» Assignment
Only lines holding the word "path" are wanted from the records; copy all of them.

□ □ □ □ □

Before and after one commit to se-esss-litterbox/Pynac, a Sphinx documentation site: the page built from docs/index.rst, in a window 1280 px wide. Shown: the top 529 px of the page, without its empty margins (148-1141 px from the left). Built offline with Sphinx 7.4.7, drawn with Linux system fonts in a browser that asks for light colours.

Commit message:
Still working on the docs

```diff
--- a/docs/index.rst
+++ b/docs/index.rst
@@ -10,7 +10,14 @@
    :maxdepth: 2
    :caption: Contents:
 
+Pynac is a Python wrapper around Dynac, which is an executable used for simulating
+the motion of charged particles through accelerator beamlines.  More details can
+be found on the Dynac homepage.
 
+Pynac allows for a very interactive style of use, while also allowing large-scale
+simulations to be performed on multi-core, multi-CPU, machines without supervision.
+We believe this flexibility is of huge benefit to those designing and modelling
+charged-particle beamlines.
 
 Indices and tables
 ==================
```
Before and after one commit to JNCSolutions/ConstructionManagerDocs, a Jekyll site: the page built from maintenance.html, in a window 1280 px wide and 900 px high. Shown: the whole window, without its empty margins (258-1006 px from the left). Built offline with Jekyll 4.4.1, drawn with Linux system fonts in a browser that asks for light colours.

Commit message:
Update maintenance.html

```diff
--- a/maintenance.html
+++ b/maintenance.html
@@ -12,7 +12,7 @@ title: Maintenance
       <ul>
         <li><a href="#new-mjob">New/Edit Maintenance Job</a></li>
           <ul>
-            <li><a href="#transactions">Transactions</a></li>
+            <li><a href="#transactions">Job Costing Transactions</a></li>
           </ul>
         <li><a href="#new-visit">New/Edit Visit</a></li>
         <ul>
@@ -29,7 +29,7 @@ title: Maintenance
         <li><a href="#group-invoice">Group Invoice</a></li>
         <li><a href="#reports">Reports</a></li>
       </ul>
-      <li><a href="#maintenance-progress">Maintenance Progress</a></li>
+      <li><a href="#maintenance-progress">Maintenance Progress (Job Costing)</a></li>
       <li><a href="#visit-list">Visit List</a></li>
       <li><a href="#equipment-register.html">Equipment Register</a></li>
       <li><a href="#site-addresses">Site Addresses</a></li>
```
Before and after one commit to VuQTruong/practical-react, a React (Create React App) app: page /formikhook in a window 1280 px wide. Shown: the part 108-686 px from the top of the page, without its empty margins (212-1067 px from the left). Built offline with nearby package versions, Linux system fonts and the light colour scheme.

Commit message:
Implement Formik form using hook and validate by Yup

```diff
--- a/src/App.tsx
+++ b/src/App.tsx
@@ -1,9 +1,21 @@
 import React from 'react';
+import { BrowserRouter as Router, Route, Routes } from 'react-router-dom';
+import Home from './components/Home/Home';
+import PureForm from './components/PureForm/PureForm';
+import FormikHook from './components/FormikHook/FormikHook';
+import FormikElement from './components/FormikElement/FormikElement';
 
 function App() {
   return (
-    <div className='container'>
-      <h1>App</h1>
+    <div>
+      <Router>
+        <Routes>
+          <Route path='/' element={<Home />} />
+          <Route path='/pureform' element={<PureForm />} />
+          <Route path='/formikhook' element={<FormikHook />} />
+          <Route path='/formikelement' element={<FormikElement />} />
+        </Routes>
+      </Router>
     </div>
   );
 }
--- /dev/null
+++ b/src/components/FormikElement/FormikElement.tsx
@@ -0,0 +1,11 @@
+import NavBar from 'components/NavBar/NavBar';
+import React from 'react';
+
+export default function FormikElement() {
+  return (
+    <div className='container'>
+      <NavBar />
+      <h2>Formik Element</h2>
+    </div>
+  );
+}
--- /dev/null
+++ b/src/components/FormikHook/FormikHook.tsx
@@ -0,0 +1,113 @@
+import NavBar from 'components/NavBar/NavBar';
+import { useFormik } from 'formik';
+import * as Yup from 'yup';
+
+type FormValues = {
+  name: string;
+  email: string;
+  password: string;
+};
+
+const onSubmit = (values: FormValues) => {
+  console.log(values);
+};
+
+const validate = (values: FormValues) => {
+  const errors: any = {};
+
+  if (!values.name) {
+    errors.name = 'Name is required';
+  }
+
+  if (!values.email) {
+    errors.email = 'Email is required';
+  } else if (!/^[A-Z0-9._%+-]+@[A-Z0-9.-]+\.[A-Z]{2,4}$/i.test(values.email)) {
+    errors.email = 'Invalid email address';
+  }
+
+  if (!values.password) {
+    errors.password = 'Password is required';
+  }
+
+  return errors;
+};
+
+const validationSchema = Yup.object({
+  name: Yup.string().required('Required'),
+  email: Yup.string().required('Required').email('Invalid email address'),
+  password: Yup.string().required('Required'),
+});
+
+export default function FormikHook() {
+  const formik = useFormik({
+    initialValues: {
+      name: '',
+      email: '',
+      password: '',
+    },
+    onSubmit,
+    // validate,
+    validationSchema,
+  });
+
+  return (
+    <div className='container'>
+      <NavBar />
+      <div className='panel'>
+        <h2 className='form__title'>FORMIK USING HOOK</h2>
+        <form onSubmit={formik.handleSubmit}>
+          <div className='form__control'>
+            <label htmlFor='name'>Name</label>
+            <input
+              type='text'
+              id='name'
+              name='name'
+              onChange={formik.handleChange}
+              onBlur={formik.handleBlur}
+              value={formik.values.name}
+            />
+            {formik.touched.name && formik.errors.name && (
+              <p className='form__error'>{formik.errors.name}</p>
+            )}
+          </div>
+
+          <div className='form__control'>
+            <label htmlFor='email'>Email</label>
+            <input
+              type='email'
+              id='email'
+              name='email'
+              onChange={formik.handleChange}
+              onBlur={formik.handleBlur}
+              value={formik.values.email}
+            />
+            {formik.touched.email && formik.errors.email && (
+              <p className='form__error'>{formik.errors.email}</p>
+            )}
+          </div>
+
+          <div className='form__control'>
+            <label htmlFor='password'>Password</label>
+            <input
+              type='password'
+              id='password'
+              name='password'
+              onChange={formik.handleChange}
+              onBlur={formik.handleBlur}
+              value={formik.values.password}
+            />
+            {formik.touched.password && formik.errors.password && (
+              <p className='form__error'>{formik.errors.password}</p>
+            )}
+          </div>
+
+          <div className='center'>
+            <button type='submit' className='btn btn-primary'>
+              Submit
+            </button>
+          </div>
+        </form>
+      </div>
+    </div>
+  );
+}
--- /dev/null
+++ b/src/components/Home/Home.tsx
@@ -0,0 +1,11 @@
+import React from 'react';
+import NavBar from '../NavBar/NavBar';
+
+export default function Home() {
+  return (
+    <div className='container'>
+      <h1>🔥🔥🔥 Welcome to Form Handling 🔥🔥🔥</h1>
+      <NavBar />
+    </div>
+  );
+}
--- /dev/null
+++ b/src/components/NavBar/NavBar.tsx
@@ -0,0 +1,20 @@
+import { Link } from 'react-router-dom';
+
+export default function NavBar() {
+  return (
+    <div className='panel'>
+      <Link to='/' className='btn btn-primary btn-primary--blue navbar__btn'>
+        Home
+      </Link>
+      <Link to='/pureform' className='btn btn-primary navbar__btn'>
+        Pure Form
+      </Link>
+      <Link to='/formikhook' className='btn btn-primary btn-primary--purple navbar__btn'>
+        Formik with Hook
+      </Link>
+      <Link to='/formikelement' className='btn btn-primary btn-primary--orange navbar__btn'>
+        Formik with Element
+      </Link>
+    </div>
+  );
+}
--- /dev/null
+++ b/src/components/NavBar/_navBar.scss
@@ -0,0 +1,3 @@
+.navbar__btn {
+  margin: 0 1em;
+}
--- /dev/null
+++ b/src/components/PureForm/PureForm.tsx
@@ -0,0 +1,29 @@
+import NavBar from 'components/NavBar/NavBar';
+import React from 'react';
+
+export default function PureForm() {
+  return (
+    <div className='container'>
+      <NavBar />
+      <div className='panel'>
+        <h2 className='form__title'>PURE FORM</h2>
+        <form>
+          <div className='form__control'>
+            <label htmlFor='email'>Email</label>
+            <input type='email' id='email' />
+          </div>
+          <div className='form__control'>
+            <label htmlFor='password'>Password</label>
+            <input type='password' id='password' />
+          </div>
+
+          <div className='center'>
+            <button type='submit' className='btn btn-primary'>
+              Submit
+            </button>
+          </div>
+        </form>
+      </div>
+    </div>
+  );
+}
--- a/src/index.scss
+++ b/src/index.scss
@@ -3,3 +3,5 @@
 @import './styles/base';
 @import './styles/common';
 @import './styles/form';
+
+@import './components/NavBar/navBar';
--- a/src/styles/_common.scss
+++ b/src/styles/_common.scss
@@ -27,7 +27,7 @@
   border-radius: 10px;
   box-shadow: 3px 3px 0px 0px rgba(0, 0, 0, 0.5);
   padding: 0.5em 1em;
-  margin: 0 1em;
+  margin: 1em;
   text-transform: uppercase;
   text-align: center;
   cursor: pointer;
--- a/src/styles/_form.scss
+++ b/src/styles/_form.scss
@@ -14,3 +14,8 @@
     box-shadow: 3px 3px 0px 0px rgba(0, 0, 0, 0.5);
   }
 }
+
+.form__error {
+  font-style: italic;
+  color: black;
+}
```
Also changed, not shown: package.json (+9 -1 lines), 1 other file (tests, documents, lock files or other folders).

□ □ □ □ □

» Exercise output
+          <Route path='/' element={<Home />} />
+          <Route path='/pureform' element={<PureForm />} />
+          <Route path='/formikhook' element={<FormikHook />} />
+          <Route path='/formikelement' element={<FormikElement />} />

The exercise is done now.